— PROVIDED RECORDS —
* * * *
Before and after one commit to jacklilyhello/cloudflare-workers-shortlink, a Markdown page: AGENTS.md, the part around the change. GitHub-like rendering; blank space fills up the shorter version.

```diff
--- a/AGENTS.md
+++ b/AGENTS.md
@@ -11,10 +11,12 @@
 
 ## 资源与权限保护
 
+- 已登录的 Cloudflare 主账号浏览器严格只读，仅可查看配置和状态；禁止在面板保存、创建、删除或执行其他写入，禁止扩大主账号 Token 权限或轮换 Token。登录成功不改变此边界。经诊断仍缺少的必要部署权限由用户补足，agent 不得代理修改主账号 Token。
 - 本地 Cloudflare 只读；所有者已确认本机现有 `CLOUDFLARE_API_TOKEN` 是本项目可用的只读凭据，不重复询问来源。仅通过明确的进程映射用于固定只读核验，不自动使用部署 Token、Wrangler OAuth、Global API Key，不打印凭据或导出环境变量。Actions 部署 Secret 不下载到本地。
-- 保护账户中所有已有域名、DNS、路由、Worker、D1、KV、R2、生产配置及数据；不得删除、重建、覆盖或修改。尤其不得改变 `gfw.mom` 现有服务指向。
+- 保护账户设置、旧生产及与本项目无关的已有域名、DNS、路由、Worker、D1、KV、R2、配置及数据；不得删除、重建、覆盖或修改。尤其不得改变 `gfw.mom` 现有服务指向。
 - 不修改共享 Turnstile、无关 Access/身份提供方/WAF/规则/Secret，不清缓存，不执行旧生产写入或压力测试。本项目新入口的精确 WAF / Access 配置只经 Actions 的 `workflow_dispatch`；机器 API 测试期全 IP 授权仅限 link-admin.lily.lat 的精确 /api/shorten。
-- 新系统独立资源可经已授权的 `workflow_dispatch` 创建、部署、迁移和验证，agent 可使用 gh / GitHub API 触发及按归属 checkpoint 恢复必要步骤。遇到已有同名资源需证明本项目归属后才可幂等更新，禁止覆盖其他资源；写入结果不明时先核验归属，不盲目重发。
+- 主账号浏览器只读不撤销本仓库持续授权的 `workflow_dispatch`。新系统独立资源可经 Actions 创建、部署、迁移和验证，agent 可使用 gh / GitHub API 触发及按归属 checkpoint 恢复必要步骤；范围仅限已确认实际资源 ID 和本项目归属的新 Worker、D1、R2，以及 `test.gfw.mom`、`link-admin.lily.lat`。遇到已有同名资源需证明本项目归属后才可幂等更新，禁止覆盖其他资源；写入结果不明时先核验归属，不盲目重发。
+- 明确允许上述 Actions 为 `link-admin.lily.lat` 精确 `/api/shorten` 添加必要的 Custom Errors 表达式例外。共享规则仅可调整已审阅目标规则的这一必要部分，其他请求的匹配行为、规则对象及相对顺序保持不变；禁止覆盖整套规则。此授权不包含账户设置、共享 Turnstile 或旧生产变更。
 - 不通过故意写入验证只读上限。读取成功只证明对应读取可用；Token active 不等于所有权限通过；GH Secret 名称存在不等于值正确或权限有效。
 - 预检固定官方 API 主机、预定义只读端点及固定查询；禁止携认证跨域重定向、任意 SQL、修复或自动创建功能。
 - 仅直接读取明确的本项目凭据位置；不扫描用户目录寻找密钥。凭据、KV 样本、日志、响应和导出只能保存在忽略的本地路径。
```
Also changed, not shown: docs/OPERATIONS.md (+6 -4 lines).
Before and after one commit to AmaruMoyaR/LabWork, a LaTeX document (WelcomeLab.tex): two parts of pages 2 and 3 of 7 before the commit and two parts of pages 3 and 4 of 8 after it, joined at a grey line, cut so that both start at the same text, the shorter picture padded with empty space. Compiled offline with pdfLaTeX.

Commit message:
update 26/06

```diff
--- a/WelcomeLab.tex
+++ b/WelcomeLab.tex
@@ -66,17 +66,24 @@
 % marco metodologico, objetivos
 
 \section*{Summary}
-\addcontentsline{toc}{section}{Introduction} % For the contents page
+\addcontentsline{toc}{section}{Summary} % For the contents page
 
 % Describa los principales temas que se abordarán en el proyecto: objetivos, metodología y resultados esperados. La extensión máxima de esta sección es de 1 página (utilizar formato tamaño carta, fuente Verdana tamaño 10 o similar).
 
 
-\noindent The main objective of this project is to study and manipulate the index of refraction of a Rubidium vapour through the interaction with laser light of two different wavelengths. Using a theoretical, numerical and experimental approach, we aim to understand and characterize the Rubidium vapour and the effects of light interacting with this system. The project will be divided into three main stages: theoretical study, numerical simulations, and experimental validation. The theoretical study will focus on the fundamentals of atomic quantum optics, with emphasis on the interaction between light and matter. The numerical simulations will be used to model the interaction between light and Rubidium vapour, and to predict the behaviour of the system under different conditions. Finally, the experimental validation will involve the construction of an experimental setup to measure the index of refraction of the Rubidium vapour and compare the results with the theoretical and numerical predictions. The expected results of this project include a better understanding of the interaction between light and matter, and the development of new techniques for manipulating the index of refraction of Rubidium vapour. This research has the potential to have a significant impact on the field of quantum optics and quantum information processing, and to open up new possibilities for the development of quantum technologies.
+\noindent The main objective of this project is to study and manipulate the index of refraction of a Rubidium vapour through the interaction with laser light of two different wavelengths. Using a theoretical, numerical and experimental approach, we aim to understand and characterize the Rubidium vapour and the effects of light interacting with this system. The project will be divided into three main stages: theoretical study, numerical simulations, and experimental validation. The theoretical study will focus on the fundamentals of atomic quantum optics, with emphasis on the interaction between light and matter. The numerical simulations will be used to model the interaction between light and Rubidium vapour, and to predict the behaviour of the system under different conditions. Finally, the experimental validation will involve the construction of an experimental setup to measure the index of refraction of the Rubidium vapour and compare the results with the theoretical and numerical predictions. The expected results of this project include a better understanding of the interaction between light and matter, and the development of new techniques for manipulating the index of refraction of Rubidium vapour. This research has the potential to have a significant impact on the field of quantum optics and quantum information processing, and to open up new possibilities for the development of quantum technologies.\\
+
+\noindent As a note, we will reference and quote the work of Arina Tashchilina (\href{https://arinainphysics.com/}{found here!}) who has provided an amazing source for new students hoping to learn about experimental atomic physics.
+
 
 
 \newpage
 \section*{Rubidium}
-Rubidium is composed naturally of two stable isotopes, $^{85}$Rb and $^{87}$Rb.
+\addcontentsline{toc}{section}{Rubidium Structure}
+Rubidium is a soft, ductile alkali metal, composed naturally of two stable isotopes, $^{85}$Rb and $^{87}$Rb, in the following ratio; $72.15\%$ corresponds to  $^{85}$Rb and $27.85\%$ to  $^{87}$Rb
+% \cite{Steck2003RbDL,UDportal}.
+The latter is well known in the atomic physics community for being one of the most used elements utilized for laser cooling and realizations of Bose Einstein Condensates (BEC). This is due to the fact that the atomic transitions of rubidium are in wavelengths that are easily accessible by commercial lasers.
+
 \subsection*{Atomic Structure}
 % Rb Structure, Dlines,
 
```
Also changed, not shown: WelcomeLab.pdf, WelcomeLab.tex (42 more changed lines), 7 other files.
* * * *
— ACTION ITEM —
So that nothing is lost, return the listing exactly and completely.

— RESPONSE TO THIS EXERCISE —
Before and after one commit to jacklilyhello/cloudflare-workers-shortlink, a Markdown page: AGENTS.md, the part around the change. GitHub-like rendering; blank space fills up the shorter version.

```diff
--- a/AGENTS.md
+++ b/AGENTS.md
@@ -11,10 +11,12 @@
 
 ## 资源与权限保护
 
+- 已登录的 Cloudflare 主账号浏览器严格只读，仅可查看配置和状态；禁止在面板保存、创建、删除或执行其他写入，禁止扩大主账号 Token 权限或轮换 Token。登录成功不改变此边界。经诊断仍缺少的必要部署权限由用户补足，agent 不得代理修改主账号 Token。
 - 本地 Cloudflare 只读；所有者已确认本机现有 `CLOUDFLARE_API_TOKEN` 是本项目可用的只读凭据，不重复询问来源。仅通过明确的进程映射用于固定只读核验，不自动使用部署 Token、Wrangler OAuth、Global API Key，不打印凭据或导出环境变量。Actions 部署 Secret 不下载到本地。
-- 保护账户中所有已有域名、DNS、路由、Worker、D1、KV、R2、生产配置及数据；不得删除、重建、覆盖或修改。尤其不得改变 `gfw.mom` 现有服务指向。
+- 保护账户设置、旧生产及与本项目无关的已有域名、DNS、路由、Worker、D1、KV、R2、配置及数据；不得删除、重建、覆盖或修改。尤其不得改变 `gfw.mom` 现有服务指向。
 - 不修改共享 Turnstile、无关 Access/身份提供方/WAF/规则/Secret，不清缓存，不执行旧生产写入或压力测试。本项目新入口的精确 WAF / Access 配置只经 Actions 的 `workflow_dispatch`；机器 API 测试期全 IP 授权仅限 link-admin.lily.lat 的精确 /api/shorten。
-- 新系统独立资源可经已授权的 `workflow_dispatch` 创建、部署、迁移和验证，agent 可使用 gh / GitHub API 触发及按归属 checkpoint 恢复必要步骤。遇到已有同名资源需证明本项目归属后才可幂等更新，禁止覆盖其他资源；写入结果不明时先核验归属，不盲目重发。
+- 主账号浏览器只读不撤销本仓库持续授权的 `workflow_dispatch`。新系统独立资源可经 Actions 创建、部署、迁移和验证，agent 可使用 gh / GitHub API 触发及按归属 checkpoint 恢复必要步骤；范围仅限已确认实际资源 ID 和本项目归属的新 Worker、D1、R2，以及 `test.gfw.mom`、`link-admin.lily.lat`。遇到已有同名资源需证明本项目归属后才可幂等更新，禁止覆盖其他资源；写入结果不明时先核验归属，不盲目重发。
+- 明确允许上述 Actions 为 `link-admin.lily.lat` 精确 `/api/shorten` 添加必要的 Custom Errors 表达式例外。共享规则仅可调整已审阅目标规则的这一必要部分，其他请求的匹配行为、规则对象及相对顺序保持不变；禁止覆盖整套规则。此授权不包含账户设置、共享 Turnstile 或旧生产变更。
 - 不通过故意写入验证只读上限。读取成功只证明对应读取可用；Token active 不等于所有权限通过；GH Secret 名称存在不等于值正确或权限有效。
 - 预检固定官方 API 主机、预定义只读端点及固定查询；禁止携认证跨域重定向、任意 SQL、修复或自动创建功能。
 - 仅直接读取明确的本项目凭据位置；不扫描用户目录寻找密钥。凭据、KV 样本、日志、响应和导出只能保存在忽略的本地路径。
```
Also changed, not shown: docs/OPERATIONS.md (+6 -4 lines).
Before and after one commit to AmaruMoyaR/LabWork, a LaTeX document (WelcomeLab.tex): two parts of pages 2 and 3 of 7 before the commit and two parts of pages 3 and 4 of 8 after it, joined at a grey line, cut so that both start at the same text, the shorter picture padded with empty space. Compiled offline with pdfLaTeX.

Commit message:
update 26/06

```diff
--- a/WelcomeLab.tex
+++ b/WelcomeLab.tex
@@ -66,17 +66,24 @@
 % marco metodologico, objetivos
 
 \section*{Summary}
-\addcontentsline{toc}{section}{Introduction} % For the contents page
+\addcontentsline{toc}{section}{Summary} % For the contents page
 
 % Describa los principales temas que se abordarán en el proyecto: objetivos, metodología y resultados esperados. La extensión máxima de esta sección es de 1 página (utilizar formato tamaño carta, fuente Verdana tamaño 10 o similar).
 
 
-\noindent The main objective of this project is to study and manipulate the index of refraction of a Rubidium vapour through the interaction with laser light of two different wavelengths. Using a theoretical, numerical and experimental approach, we aim to understand and characterize the Rubidium vapour and the effects of light interacting with this system. The project will be divided into three main stages: theoretical study, numerical simulations, and experimental validation. The theoretical study will focus on the fundamentals of atomic quantum optics, with emphasis on the interaction between light and matter. The numerical simulations will be used to model the interaction between light and Rubidium vapour, and to predict the behaviour of the system under different conditions. Finally, the experimental validation will involve the construction of an experimental setup to measure the index of refraction of the Rubidium vapour and compare the results with the theoretical and numerical predictions. The expected results of this project include a better understanding of the interaction between light and matter, and the development of new techniques for manipulating the index of refraction of Rubidium vapour. This research has the potential to have a significant impact on the field of quantum optics and quantum information processing, and to open up new possibilities for the development of quantum technologies.
+\noindent The main objective of this project is to study and manipulate the index of refraction of a Rubidium vapour through the interaction with laser light of two different wavelengths. Using a theoretical, numerical and experimental approach, we aim to understand and characterize the Rubidium vapour and the effects of light interacting with this system. The project will be divided into three main stages: theoretical study, numerical simulations, and experimental validation. The theoretical study will focus on the fundamentals of atomic quantum optics, with emphasis on the interaction between light and matter. The numerical simulations will be used to model the interaction between light and Rubidium vapour, and to predict the behaviour of the system under different conditions. Finally, the experimental validation will involve the construction of an experimental setup to measure the index of refraction of the Rubidium vapour and compare the results with the theoretical and numerical predictions. The expected results of this project include a better understanding of the interaction between light and matter, and the development of new techniques for manipulating the index of refraction of Rubidium vapour. This research has the potential to have a significant impact on the field of quantum optics and quantum information processing, and to open up new possibilities for the development of quantum technologies.\\
+
+\noindent As a note, we will reference and quote the work of Arina Tashchilina (\href{https://arinainphysics.com/}{found here!}) who has provided an amazing source for new students hoping to learn about experimental atomic physics.
+
 
 
 \newpage
 \section*{Rubidium}
-Rubidium is composed naturally of two stable isotopes, $^{85}$Rb and $^{87}$Rb.
+\addcontentsline{toc}{section}{Rubidium Structure}
+Rubidium is a soft, ductile alkali metal, composed naturally of two stable isotopes, $^{85}$Rb and $^{87}$Rb, in the following ratio; $72.15\%$ corresponds to  $^{85}$Rb and $27.85\%$ to  $^{87}$Rb
+% \cite{Steck2003RbDL,UDportal}.
+The latter is well known in the atomic physics community for being one of the most used elements utilized for laser cooling and realizations of Bose Einstein Condensates (BEC). This is due to the fact that the atomic transitions of rubidium are in wavelengths that are easily accessible by commercial lasers.
+
 \subsection*{Atomic Structure}
 % Rb Structure, Dlines,
 
```
Also changed, not shown: WelcomeLab.pdf, WelcomeLab.tex (42 more changed lines), 7 other files.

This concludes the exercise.